Trot is a two time movement; the legs working in diagonal pairs (off fore and near hind together then near fore and off hind with a moment of suspension when all four feet are off the ground). All trot work should be free (suppleness), active (impulsion - cadence) and regular (clear, equal steps). This applies to all paces.
There are four types of trot: Working, Collected, Medium and Extended. The lengthened stride is the halfway house between working and medium trot. It is the preparation, or build up to riding medium then extended trot. A horse can lengthen his stride in walk, trot and canter. When ridden as an exercise within the pace, a few strides working then a few strides lengthened and back to working, it is an excellent way of developing suppleness, engagement, balance and obedience.
The horse should lengthen his frame; lower his back, staying lightly through to the bit and take the longer steps. This allows extra freedom and swing over the back, allowing the hind legs to step under and create greater energy (impulsion). Rhythm, tempo and balance should be maintained throughout.
- The horse raises his head and neck high or draws back
- Hollowing and stiffening through his back
- Goes wide behind or hind legs trailing
- Loss of rhythm or change tempo
- Running, causing loss of balance and confidence
- Steps become unequal/irregular
- Pushed beyond his capability to the point he loses confidence.
Note! Time must be given for the horse to gradually develop and build up his muscles and balance. It is progressive training.
- The aids are the same whether ridden in walk, trot or canter.
- Gradually build up the level of energy (impulsion), containing the energy.
- Once the horse is straight, soften the hands whilst asking the horse to take some bigger steps without loss of impulsion.
- Think about gradually easing out the bigger steps; don't just fire him off causing him to run, fall onto its forehand and lose his balance and confidence.
- To ask the horse to come back to working trot, maintain the level of energy, sit up, closing the hands and legs.
Lengthened strides should be ridden in rising trot to encourage the horse to lift and use his back.
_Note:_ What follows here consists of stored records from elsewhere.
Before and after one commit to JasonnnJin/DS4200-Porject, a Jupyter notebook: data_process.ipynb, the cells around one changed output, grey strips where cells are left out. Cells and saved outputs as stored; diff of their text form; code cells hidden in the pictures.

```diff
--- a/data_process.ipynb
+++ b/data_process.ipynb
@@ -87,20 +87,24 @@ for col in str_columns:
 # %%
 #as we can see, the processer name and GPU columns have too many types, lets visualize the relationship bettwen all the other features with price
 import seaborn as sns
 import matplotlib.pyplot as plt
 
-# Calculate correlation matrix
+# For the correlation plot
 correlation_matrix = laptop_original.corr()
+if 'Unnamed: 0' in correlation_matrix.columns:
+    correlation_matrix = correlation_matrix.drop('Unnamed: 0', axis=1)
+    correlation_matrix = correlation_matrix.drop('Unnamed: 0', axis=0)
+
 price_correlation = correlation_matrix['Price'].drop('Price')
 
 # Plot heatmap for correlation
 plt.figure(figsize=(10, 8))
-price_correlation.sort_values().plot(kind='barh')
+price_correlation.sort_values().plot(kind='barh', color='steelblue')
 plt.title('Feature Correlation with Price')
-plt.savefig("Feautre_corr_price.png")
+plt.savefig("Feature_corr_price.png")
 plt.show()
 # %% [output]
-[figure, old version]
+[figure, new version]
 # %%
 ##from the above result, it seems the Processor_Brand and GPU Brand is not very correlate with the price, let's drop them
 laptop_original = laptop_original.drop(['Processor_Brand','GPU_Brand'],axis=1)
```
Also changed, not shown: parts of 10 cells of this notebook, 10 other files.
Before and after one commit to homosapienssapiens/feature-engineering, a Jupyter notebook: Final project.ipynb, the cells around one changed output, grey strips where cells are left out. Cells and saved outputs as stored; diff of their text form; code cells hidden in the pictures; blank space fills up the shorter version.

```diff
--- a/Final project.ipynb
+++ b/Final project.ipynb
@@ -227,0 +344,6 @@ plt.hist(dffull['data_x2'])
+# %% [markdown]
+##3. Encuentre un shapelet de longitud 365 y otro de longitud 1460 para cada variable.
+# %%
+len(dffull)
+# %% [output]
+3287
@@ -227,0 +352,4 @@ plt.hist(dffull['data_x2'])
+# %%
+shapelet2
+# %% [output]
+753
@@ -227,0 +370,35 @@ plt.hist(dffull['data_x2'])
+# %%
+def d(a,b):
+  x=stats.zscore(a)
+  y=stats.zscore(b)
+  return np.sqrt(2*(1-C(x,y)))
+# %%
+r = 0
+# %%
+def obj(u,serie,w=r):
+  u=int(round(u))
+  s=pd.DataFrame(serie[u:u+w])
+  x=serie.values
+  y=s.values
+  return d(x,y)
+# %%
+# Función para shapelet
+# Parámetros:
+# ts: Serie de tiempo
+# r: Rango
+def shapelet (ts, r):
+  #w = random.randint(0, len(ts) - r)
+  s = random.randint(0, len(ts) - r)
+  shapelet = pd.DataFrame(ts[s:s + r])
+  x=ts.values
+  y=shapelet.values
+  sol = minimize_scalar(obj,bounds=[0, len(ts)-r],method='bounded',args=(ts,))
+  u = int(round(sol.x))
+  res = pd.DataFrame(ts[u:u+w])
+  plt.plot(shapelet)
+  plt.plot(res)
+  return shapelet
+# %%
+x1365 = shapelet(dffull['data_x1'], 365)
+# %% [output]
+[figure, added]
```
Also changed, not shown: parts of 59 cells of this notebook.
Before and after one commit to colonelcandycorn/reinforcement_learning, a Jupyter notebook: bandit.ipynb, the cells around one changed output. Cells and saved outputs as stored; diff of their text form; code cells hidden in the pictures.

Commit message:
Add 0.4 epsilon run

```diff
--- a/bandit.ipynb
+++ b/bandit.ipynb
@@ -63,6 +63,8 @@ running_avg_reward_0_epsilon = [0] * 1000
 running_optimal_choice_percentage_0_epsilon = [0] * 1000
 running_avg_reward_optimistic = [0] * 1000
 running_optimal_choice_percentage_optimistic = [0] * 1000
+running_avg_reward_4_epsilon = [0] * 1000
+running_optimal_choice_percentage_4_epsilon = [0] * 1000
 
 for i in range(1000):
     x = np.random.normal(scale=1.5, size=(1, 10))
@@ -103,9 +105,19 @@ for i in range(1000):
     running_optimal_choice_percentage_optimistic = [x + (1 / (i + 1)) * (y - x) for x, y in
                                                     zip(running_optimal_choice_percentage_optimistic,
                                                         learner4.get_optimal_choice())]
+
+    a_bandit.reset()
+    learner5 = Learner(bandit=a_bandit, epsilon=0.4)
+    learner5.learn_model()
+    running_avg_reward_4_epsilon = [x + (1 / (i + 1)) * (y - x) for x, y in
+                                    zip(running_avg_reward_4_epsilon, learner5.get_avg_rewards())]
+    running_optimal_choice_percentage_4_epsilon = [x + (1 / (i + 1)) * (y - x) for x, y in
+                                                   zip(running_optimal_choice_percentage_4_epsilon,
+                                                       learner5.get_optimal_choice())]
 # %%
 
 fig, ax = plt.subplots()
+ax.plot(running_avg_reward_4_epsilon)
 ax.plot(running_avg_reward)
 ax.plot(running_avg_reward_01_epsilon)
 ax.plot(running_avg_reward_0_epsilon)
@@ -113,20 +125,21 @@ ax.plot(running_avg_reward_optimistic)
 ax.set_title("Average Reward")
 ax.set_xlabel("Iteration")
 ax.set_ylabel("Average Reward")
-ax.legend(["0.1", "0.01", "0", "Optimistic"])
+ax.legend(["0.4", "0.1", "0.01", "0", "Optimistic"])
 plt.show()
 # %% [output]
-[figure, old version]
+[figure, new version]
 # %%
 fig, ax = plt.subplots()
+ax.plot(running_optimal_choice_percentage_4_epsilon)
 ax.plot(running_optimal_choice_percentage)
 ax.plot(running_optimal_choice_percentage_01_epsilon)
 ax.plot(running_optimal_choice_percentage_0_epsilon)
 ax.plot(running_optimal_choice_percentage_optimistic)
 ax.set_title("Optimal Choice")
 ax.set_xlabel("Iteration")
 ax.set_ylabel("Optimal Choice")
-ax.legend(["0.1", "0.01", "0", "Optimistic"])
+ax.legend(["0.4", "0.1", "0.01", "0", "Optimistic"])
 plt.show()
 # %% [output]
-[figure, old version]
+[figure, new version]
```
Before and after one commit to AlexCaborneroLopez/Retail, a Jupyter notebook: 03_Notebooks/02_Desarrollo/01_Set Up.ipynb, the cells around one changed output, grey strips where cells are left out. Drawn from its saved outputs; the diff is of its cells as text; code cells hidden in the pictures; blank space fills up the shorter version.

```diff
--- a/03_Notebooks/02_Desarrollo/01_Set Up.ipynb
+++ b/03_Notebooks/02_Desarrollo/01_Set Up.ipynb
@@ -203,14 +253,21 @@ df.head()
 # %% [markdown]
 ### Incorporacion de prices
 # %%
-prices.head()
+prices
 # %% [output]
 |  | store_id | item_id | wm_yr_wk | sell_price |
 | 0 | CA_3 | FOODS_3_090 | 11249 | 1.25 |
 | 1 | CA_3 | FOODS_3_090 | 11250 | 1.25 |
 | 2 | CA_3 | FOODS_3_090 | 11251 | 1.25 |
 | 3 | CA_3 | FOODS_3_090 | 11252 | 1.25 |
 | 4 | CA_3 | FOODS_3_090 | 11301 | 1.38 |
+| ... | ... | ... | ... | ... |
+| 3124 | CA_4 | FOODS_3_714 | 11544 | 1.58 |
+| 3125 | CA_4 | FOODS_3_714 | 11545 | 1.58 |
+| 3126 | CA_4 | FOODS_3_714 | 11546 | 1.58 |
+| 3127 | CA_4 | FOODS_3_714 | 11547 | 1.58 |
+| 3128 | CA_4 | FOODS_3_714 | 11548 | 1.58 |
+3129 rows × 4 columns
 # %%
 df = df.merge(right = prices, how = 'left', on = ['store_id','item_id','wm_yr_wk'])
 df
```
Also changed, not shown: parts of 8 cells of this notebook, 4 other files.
If uncomfortable for the horse he will tense and stiffen making it uncomfortable for both horse and rider.
The Rider Must
- Maintains a straight line from the elbow to the bit
- The hands must receive and must not restrict the flow of impulsion
- The rider's position must be maintained, staying in balance with the horse
- Get behind the movement putting unwanted pressure on the horse's loins
- Use obvious aids for example spurs, kicking use of the whip
- It should not be obvious to the onlooker
- The aids are between you and the horse, discreet, it is not a spectator sport!
- It is important that the horse stays supple over its back, maintains fluency and rhythm
- Maintaining a forward, active trot ride a 10 - 12 metre circle in the corner of the school
- As you finish the circle, straighten the horse and ask for the lengthened strides as you ride down the long side
- Gradually ask the horse to take a few lengthened strides
- If he starts to run ride a small circle to rebalance then ask again
You can also use the short side to create more impulsion and contain the trot
- As you ride either down the long side or across the diagonal, and once the horse is straight, ask for the longer strides
- Use the half halt to rebalance if the horse starts to lose balance
- Gradually build up the number of steps you ask for
- Think in terms of small adjustments rather than waiting for it to fall apart and a major correction is required